3. Get Comfortable Being Uncomfortable
At the beginning of your career, there is a lot of pressure to pick a path and stick with it, as if it is a commitment that you can never change. The good news is that you do not need to take your first career choice so seriously.
Give yourself permission to change roles and careers as you grow and evolve. An easy way to accomplish this is to embrace job shadowing, which can help you better understand what you like, and maybe even more importantly, what you don’t like about different roles. It is OK to say, “Yes, I want to try this, but I’ll need some support.” It is OK to try new things without having a fully developed skill set. That is what being comfortable with being uncomfortable is all about.
4. Have Hard Conversations for the Greater Good
There is a lot of work to be done to improve equity and diversity in the workplace. This starts by having hard conversations about bias. Seemingly small changes to policies and procedures can make a big impact on a lot of people. For instance, find ways to help your company understand its bias and in turn translate that understanding to better hiring practices to increase diversity. It may feel uncomfortable at first, but it is important to do work that has a lasting impact.
If you feel really uncomfortable approaching these topics in your workplace, ask yourself if this is an organization that you want to be a part of long term. A healthy organization will want to make everyone who works there feel comfortable, and leaders will want to hear about changes that could help folks belong. Also, push your peers to reshape company policy to put employees first, such as parental leave, flexible working arrangements, and more.
A theme that emerges from these four lessons is that being vulnerable isn’t a characteristic that is present in many institutions, likely because it can be misinterpreted as a sign of weakness. But exposing vulnerabilities, talking through strategic issues, or having concerns is not a weakness; it is part of a healthy process that allows us to deliver the best outcomes.
That’s why I challenge myself, my teams, and the next generation of the channel to embrace vulnerabilities to strengthen the places in which we work. As one of the women leaders in the channel space, I want to inspire the next generation of women to break the glass ceiling and champion the channel.
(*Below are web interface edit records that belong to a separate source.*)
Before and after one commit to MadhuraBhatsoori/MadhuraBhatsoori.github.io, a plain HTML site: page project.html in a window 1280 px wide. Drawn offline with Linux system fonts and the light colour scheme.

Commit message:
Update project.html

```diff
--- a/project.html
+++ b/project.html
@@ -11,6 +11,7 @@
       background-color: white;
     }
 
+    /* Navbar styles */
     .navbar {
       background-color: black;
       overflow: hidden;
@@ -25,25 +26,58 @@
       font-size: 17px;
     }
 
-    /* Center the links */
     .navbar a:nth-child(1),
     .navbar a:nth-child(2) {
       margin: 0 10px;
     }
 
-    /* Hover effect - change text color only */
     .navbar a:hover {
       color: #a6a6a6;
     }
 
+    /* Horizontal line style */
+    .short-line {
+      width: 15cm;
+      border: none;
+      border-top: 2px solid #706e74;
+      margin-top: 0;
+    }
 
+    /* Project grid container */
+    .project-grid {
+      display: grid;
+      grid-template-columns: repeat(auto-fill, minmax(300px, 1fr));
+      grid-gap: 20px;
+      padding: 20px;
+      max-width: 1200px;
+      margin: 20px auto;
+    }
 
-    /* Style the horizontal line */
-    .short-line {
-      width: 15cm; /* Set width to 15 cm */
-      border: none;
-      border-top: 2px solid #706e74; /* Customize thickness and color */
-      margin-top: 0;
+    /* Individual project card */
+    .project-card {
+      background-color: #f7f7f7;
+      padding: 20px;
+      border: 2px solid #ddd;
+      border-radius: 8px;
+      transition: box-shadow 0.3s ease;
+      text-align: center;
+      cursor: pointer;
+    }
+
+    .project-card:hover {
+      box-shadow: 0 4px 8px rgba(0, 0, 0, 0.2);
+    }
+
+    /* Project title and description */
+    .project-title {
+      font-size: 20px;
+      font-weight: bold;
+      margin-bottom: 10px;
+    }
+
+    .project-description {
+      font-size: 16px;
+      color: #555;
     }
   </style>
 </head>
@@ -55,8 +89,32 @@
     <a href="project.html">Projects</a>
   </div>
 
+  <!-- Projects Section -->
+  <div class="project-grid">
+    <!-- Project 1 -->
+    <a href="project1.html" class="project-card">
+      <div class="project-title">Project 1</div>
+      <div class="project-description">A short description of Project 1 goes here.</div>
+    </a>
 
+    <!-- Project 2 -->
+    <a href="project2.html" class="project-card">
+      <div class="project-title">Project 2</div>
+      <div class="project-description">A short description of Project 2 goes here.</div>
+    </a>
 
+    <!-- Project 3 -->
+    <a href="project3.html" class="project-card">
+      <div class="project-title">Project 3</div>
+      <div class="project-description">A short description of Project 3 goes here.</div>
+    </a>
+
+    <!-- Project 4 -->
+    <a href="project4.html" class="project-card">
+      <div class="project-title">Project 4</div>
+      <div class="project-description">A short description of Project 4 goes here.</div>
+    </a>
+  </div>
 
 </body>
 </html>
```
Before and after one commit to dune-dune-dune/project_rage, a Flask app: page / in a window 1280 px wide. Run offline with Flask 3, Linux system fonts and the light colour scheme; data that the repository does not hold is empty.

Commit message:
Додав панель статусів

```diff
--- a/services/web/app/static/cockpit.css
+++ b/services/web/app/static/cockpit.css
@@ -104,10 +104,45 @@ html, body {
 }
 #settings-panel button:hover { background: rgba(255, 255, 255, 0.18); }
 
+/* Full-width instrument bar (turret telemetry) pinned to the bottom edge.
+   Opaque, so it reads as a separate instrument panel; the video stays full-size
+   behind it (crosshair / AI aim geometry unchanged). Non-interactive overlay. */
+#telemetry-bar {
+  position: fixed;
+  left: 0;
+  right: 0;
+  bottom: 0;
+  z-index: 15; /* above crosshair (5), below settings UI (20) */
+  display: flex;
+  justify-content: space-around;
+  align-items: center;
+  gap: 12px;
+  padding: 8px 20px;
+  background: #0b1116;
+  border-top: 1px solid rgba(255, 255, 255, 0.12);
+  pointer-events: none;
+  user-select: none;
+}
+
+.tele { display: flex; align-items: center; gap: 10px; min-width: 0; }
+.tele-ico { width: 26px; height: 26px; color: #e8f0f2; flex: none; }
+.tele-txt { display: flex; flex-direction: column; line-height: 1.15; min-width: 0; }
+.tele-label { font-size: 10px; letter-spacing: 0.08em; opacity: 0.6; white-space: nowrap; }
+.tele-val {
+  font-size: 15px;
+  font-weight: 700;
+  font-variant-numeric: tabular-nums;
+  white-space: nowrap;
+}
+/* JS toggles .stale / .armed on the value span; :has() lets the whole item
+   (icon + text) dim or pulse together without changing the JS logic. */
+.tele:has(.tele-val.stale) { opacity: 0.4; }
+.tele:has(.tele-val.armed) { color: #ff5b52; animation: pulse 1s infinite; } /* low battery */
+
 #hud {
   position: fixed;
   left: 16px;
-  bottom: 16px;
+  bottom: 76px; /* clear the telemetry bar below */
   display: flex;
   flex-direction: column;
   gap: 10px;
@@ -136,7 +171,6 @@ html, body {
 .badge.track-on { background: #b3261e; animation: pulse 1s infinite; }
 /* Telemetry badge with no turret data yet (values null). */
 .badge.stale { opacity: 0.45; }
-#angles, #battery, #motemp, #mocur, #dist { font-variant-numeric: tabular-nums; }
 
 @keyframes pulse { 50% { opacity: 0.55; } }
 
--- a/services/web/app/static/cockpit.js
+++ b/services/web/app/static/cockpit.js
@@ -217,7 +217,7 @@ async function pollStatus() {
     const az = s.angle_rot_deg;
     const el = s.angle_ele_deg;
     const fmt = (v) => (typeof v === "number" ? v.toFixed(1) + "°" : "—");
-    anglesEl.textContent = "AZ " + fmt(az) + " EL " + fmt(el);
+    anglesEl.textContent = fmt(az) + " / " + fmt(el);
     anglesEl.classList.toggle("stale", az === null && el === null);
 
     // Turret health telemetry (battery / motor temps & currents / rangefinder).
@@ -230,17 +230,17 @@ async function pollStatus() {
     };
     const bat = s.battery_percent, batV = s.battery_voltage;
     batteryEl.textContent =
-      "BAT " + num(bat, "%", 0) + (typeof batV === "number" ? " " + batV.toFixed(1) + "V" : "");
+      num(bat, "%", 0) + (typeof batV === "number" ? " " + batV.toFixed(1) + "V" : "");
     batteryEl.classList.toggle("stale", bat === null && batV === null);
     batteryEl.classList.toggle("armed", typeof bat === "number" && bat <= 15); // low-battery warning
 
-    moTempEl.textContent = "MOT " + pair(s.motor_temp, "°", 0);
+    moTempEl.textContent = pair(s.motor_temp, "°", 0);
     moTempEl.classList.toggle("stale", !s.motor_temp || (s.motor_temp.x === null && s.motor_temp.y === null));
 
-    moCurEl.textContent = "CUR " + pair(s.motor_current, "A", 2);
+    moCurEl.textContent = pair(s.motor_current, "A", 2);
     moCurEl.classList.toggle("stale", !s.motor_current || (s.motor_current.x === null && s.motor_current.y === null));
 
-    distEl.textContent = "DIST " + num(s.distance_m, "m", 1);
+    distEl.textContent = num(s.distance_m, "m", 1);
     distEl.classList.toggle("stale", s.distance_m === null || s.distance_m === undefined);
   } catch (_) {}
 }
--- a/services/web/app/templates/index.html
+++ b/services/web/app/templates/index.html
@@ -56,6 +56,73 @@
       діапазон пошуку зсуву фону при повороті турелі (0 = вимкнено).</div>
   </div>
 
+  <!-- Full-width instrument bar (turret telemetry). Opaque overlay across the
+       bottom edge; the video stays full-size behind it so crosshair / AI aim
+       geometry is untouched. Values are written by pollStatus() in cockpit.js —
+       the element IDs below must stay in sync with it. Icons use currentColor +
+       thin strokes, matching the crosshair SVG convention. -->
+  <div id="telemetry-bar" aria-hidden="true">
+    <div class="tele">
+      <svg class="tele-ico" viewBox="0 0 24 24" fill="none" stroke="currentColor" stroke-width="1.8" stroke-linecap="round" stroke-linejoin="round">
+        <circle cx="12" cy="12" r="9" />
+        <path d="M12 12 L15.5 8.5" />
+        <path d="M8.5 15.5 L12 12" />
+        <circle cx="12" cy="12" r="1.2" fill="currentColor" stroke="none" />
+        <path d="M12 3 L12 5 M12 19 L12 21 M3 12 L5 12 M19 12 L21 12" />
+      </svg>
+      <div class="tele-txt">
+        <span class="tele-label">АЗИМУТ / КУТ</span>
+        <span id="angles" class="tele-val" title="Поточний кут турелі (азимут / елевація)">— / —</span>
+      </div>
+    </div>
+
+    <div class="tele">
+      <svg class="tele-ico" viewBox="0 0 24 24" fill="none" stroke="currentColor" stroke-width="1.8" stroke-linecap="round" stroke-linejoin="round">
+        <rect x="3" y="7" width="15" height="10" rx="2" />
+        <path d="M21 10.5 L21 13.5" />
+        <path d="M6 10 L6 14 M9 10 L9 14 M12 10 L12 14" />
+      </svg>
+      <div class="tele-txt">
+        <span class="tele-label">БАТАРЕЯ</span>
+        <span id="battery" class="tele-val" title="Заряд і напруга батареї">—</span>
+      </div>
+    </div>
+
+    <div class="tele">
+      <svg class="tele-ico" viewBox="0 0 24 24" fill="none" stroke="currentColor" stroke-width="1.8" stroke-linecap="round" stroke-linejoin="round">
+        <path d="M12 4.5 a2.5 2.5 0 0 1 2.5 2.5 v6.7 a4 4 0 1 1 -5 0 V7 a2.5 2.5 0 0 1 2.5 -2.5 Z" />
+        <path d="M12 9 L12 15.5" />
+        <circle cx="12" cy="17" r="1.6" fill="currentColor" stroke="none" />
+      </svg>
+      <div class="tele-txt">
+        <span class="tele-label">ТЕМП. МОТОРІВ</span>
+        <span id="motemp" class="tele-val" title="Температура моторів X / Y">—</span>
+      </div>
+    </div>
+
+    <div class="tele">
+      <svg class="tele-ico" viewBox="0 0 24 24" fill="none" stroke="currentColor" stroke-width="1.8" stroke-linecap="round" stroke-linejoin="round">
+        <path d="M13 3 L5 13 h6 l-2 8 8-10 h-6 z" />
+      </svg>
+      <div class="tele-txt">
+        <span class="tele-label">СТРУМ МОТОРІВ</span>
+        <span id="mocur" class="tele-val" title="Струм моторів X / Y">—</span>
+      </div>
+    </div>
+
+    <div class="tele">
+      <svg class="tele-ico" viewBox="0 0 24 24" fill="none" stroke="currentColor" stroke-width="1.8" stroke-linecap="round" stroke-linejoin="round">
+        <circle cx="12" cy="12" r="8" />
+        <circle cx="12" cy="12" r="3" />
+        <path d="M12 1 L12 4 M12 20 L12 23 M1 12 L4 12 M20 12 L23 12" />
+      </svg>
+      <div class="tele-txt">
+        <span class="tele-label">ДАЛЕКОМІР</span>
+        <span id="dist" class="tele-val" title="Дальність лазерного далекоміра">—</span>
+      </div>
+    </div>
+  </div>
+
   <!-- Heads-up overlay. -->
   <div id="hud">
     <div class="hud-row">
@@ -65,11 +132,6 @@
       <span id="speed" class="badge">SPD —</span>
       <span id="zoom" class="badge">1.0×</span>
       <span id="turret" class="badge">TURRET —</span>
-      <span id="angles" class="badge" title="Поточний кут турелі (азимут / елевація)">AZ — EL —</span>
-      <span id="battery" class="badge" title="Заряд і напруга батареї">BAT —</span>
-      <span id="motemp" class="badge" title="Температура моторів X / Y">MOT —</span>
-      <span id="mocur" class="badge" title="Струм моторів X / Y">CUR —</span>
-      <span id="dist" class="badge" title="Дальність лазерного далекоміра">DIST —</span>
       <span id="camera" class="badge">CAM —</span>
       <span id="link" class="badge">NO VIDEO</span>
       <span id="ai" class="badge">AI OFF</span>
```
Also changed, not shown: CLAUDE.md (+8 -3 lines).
EMILY GLASS is president and CEO at Syncro, a combined RMM and PSA platform that helps managed service providers start, run, and grow their business. Before joining Syncro, Glass served as COO at Alyce, a sales and marketing enterprise gifting platform; and at Datto, she served as customer experience officer, creating an award-winning technical support experience, and as chief product officer, driving product strategy.